Design/methodology/approach

An interdisciplinary literature review and a proposed PM model for agricultural extension agents are presented (RO1 and RO2). An empirical survey is incorporated, carried out in early 2011 (RO3), to examine three groups, totaling around 274 respondents. Data were collected through personal interviews using structured questionnaire forms. Path analysis technique was applied.

Findings

The authors propose a PM model consisting of five components. The five components are: agricultural extension agents’ characteristics, agents’ work attitudes, services provided, use of agricultural extension services and farmers’ satisfaction with agricultural extension services. The overall findings of the empirical surveys were found to validate the suggested causal relations among the components of the model. Findings indicate that 85 per cent of changes in farmers’ satisfaction with services are explained by changes in the preceding variables in the model.

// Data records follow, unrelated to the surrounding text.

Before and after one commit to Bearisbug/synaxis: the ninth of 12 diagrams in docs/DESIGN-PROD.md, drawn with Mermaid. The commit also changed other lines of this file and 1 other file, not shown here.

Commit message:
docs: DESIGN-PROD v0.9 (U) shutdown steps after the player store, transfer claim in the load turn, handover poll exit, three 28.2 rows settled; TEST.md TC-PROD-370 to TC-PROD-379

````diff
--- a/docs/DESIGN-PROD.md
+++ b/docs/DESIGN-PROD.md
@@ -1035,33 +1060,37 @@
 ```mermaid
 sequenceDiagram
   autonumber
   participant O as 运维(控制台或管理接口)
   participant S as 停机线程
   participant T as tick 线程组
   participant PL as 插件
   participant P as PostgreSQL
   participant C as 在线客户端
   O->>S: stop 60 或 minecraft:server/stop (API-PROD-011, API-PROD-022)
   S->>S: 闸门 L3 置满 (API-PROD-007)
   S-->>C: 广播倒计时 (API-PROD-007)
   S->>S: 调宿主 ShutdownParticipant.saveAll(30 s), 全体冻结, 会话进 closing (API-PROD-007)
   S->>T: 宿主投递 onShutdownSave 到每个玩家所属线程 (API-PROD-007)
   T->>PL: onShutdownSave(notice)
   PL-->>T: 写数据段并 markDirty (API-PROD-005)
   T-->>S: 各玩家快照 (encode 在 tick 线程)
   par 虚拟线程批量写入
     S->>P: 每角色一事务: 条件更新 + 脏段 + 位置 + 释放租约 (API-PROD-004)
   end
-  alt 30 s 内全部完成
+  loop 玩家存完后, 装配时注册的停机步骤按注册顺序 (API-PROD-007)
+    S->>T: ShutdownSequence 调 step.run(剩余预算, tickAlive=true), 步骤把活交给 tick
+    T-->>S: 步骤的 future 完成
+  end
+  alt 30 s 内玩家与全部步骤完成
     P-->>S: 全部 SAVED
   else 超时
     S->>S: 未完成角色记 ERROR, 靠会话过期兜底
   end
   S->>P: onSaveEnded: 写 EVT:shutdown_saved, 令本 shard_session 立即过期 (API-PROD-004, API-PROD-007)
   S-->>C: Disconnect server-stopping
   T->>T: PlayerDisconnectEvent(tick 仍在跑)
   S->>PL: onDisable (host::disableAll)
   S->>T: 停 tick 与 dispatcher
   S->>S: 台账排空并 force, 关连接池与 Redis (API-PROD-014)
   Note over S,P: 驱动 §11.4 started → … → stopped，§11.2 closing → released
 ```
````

Research limitations/implications

It is, however, important to view this study with a few limitations in mind; for instance, using a survey method (e.g. sampling and the use of questionnaires in data collection); and the constraints associated with the model. That is to say that the components of the model could be further increased to incorporate other aspects of stakeholders, e.g. the economic impact of governmental financial policies on tax and the customs duties on agricultural products.

Practical implications

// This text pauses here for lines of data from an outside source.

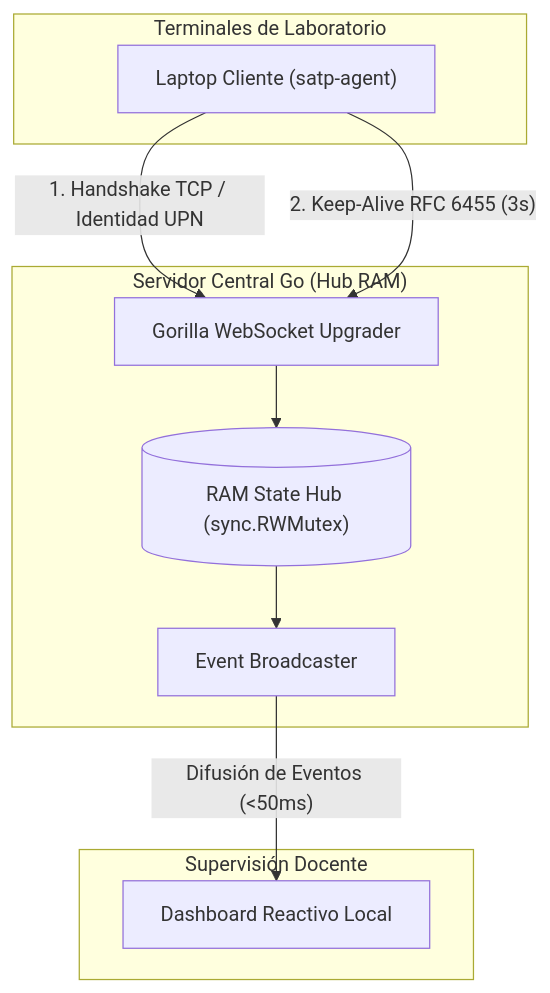
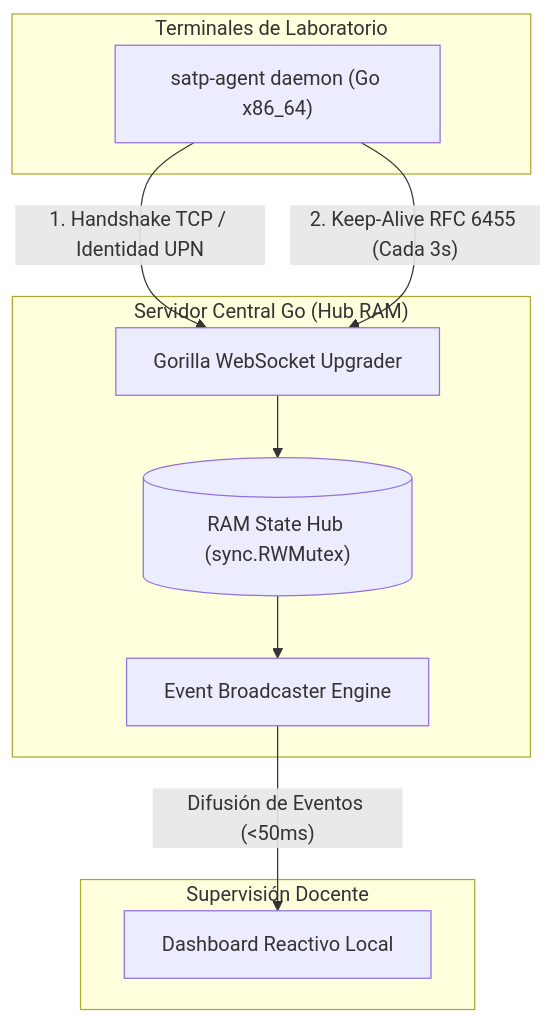
The diagram in README.md (alexanderch13/xx_STAP-Lab), drawn with Mermaid before and after one commit. The commit also changed other lines of this file, not shown here.

````diff
--- a/README.md
+++ b/README.md
@@ -38,22 +49,22 @@
 ```mermaid
 flowchart TD
     subgraph CLIENTES [" Terminales de Laboratorio "]
-        Agent["Laptop Cliente (satp-agent)"]
+        Agent["satp-agent daemon (Go x86_64)"]
     end
 
     subgraph BACKEND [" Servidor Central Go (Hub RAM) "]
         Upgrader["Gorilla WebSocket Upgrader"]
         Hub[("RAM State Hub (sync.RWMutex)")]
-        Broadcaster["Event Broadcaster"]
+        Broadcaster["Event Broadcaster Engine"]
     end
 
     subgraph MONITOR [" Supervisión Docente "]
         Dashboard["Dashboard Reactivo Local"]
     end
 
     Agent -->|"1. Handshake TCP / Identidad UPN"| Upgrader
-    Agent -->|"2. Keep-Alive RFC 6455 (3s)"| Upgrader
+    Agent -->|"2. Keep-Alive RFC 6455 (Cada 3s)"| Upgrader
     Upgrader --> Hub
     Hub --> Broadcaster
     Broadcaster -->|"Difusión de Eventos (<50ms)"| Dashboard
 ```
````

A Food and Agriculture Organization of the United Nations agricultural extension reference manual recommends certain purposes for a PM in agricultural extension organizations; interestingly, all these are already embedded in the proposed PM model, which makes it unequivocally a useful PM model for agriculture extension agents in agricultural extension organizations worldwide. Furthermore, the proposed model contributes significantly to agricultural extension practitioners and academics alike. It focuses the attention of agricultural extension organizations on the causal relationships among the model’s components. These components are linked to the agricultural extension organization strategies.

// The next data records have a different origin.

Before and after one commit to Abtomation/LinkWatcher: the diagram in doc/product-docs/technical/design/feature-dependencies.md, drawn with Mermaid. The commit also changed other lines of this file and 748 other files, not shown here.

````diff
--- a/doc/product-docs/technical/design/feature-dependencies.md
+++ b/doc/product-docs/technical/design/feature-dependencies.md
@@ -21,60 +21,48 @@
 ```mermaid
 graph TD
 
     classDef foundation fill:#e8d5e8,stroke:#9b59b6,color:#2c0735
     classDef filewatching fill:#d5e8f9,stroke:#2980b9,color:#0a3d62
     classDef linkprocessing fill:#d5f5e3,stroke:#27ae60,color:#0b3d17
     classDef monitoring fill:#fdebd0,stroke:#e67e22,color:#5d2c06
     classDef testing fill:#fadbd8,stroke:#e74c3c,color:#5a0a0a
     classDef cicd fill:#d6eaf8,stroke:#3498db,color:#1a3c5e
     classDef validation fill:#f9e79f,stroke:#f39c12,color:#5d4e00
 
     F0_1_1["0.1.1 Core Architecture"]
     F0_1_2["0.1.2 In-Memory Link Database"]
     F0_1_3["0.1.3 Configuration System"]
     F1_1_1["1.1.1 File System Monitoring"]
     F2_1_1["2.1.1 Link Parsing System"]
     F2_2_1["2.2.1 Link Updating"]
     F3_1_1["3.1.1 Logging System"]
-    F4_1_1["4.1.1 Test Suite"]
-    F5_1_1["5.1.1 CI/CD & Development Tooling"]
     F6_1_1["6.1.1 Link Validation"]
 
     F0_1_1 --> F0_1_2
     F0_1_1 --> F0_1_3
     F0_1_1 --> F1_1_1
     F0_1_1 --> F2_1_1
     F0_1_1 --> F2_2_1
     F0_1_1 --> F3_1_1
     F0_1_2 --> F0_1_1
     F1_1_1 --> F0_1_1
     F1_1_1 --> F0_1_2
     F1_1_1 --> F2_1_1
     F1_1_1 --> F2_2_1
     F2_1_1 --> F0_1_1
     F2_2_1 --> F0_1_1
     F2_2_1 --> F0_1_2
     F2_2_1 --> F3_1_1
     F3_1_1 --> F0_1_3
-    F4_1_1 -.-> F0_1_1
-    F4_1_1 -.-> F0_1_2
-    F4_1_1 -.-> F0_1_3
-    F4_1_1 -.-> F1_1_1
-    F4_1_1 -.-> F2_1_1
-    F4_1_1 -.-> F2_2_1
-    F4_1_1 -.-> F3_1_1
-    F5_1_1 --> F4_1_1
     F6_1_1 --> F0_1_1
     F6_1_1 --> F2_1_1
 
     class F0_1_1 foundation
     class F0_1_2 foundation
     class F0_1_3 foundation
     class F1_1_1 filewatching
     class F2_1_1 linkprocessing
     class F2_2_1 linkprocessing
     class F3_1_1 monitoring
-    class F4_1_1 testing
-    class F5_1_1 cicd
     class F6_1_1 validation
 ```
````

Social implications

In addition to the practical implications above, the proposed PM model demonstrates the need for placing equal importance on all five components included and setting performance indicator (PI) targets.

Originality/value

The importance of this study emerges from the fact that it is helpful to examine the development and implementation of PM models across various disciplines to enhance understanding. The PM model overcomes the shortcomings in previous PM models of agricultural extension agents’ criteria/models in the agricultural extension literature. It is not merely a theoretically proposed model because the proposed causal relations amongst its variables are empirically investigated. Following management accounting and strategy theories, the authors propose that the relative importance of the attributes of PI in the proposed model differs according to each agricultural extension organization’s strategy, size and organizational structure.

Details

Journal of Accounting & Organizational Change, vol. 11 no. 2
Type: Research Article
ISSN: 1832-5912

Keywords

1 – 10 of over 10000